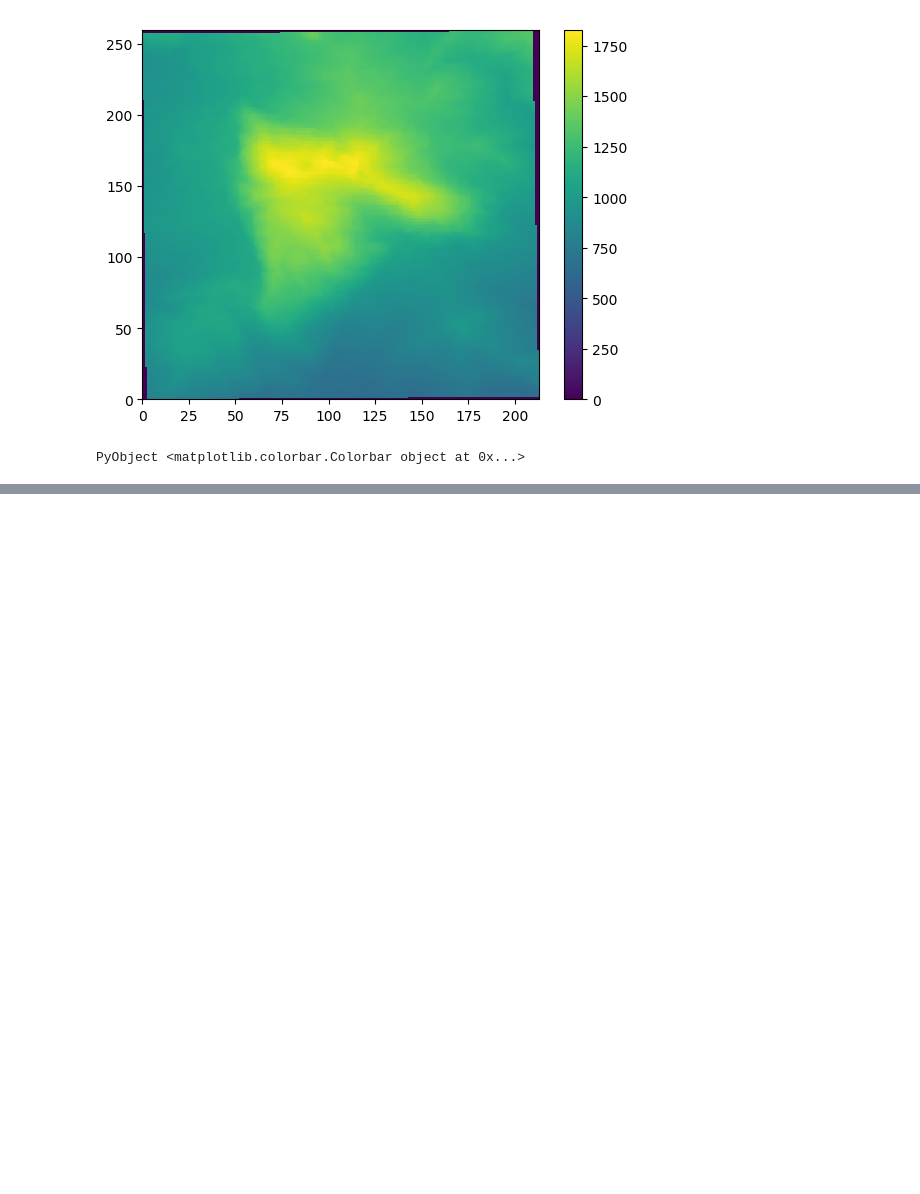
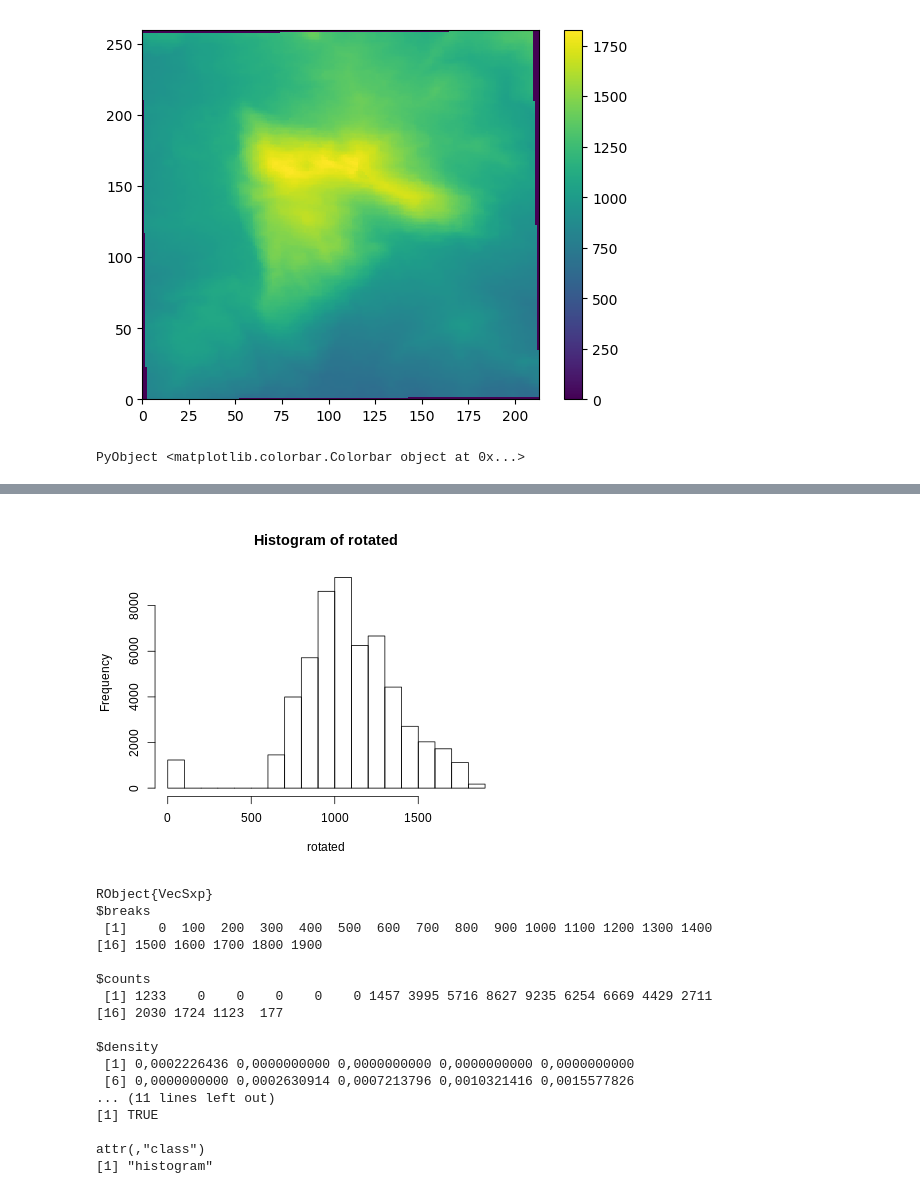
Before and after one commit to mauroalberti/jeo, a Jupyter notebook: Starting with Julia and structural geology.ipynb, the cells around one changed output, grey strips where cells are left out. Saved outputs shown, nothing was run; the diff lists cells and outputs as text; code cells hidden in the pictures; blank space fills up the shorter version.

Commit message:
Plot histogram with RCall

```diff
--- a/Starting with Julia and structural geology.ipynb
+++ b/Starting with Julia and structural geology.ipynb
@@ -187,0 +219,21 @@ PyObject <matplotlib.colorbar.Colorbar object at 0x...>
+# %%
+R"hist(rotated)"
+# %% [output]
+[figure, added]
+RObject{VecSxp}
+$breaks
+ [1]    0  100  200  300  400  500  600  700  800  900 1000 1100 1200 1300 1400
+[16] 1500 1600 1700 1800 1900
+
+$counts
+ [1] 1233    0    0    0    0    0 1457 3995 5716 8627 9235 6254 6669 4429 2711
+[16] 2030 1724 1123  177
+
+$density
+ [1] 0,0002226436 0,0000000000 0,0000000000 0,0000000000 0,0000000000
+ [6] 0,0000000000 0,0002630914 0,0007213796 0,0010321416 0,0015577826
+... (11 lines left out)
+[1] TRUE
+
+attr(,"class")
+[1] "histogram"
```
Also changed, not shown: parts of 14 cells of this notebook.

______________________________

Within the records above, count the lines that hold the word "histogram" and give only that number.

[ANSWER TO THE PROBLEM]: 2